Instructions to follow
Search the material for the string "some", then show every line where it turns up.

+ + +

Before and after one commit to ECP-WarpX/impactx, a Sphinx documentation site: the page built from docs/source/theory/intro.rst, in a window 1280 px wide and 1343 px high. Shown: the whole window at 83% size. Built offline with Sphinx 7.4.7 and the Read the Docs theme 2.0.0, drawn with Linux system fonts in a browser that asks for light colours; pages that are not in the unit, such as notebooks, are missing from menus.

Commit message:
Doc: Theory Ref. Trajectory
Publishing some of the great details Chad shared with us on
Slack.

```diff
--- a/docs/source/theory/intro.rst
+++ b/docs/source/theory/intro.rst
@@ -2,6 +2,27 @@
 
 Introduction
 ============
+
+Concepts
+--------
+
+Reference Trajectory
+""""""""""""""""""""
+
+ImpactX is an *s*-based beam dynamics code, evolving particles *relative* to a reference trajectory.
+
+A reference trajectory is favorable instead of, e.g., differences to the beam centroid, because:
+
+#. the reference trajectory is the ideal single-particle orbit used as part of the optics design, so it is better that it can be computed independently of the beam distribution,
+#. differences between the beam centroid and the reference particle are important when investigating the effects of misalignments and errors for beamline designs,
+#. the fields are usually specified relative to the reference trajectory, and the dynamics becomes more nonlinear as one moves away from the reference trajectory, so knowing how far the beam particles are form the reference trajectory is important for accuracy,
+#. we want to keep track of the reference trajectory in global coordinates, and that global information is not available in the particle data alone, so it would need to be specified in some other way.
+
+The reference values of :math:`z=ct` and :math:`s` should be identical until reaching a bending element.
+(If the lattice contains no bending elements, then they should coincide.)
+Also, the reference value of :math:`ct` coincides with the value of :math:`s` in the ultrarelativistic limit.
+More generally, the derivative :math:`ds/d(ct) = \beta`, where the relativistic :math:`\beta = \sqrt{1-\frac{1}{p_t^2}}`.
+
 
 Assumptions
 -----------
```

+ + +

Solution
Publishing some of the great details Chad shared with us on
+#. we want to keep track of the reference trajectory in global coordinates, and that global information is not available in the particle data alone, so it would need to be specified in some other way.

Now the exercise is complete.